**Work task:** Go through the entries below line by line and count those containing "ajax"; the answer is that count alone.

Web page revision data:

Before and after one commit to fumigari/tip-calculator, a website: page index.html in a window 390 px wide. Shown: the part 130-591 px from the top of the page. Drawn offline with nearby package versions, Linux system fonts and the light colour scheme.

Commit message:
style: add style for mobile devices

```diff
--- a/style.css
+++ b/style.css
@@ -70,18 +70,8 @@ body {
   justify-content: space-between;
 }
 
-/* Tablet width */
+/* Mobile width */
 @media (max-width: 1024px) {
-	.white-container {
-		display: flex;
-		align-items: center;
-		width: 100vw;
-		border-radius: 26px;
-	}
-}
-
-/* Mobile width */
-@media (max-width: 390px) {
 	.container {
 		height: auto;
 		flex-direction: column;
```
* * *
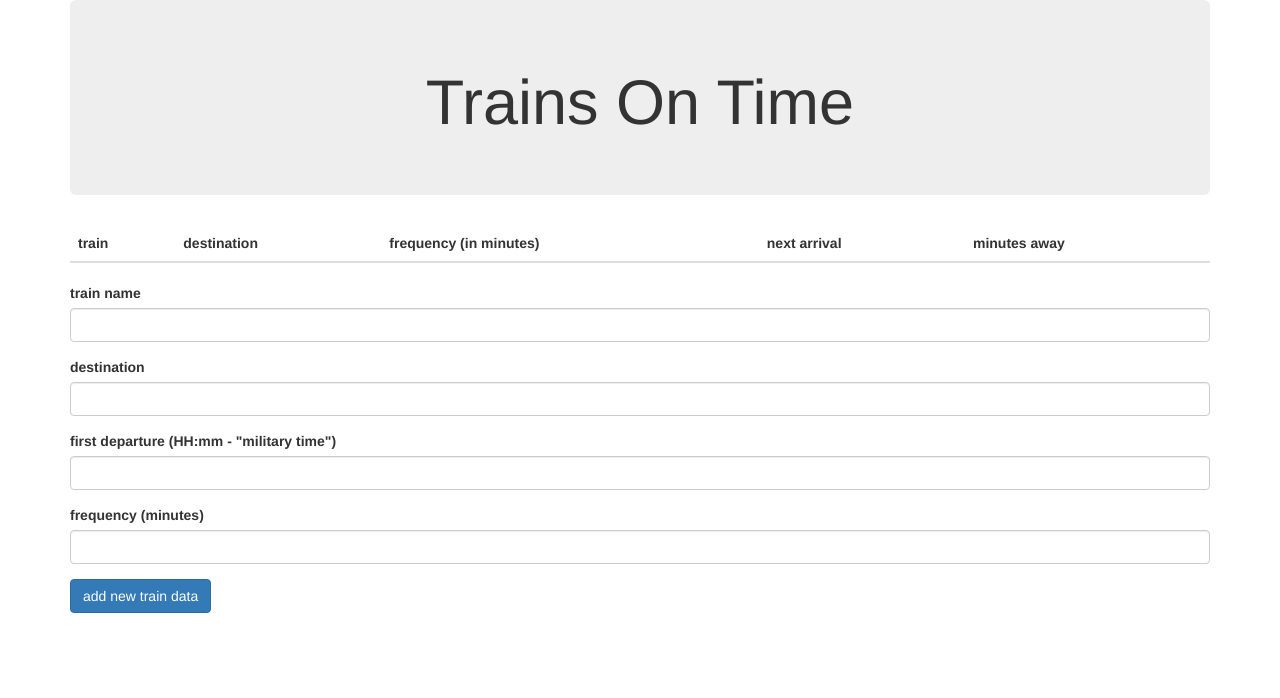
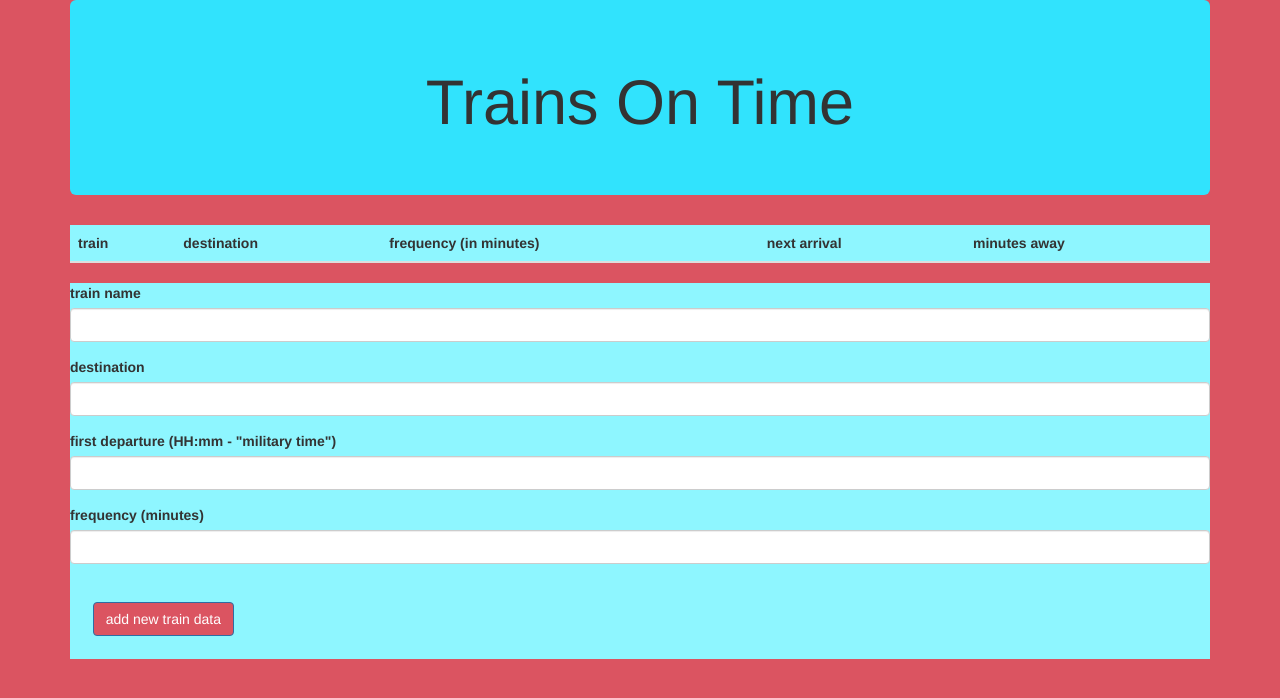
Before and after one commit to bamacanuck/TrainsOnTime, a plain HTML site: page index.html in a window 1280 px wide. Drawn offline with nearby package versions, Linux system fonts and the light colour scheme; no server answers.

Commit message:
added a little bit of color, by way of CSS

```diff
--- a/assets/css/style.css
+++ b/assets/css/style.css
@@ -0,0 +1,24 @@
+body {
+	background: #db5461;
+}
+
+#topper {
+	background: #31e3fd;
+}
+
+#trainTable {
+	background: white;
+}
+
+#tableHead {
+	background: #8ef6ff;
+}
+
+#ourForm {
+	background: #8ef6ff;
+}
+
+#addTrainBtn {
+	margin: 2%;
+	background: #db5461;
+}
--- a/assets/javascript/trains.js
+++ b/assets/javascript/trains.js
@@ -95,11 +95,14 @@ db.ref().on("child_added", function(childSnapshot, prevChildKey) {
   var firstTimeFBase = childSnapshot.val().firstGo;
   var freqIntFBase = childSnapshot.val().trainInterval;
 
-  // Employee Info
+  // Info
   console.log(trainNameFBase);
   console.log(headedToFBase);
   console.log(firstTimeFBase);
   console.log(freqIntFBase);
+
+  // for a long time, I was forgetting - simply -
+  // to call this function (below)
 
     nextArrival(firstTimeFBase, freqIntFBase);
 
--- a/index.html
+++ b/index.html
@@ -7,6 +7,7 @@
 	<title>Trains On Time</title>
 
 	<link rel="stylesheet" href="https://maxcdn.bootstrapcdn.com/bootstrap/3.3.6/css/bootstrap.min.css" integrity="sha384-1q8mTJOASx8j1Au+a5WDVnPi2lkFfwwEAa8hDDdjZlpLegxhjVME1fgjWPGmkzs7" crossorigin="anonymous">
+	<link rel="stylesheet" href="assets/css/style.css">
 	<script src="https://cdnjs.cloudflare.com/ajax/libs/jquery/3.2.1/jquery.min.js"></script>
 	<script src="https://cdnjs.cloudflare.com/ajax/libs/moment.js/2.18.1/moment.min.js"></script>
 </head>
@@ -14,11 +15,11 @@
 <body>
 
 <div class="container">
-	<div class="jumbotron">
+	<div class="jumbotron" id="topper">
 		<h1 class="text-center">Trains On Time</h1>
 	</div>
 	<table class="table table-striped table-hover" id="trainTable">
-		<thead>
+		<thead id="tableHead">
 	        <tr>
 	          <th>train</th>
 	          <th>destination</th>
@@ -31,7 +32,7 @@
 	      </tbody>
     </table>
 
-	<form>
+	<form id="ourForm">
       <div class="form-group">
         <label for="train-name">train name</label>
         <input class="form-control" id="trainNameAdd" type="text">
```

**Result below:** 2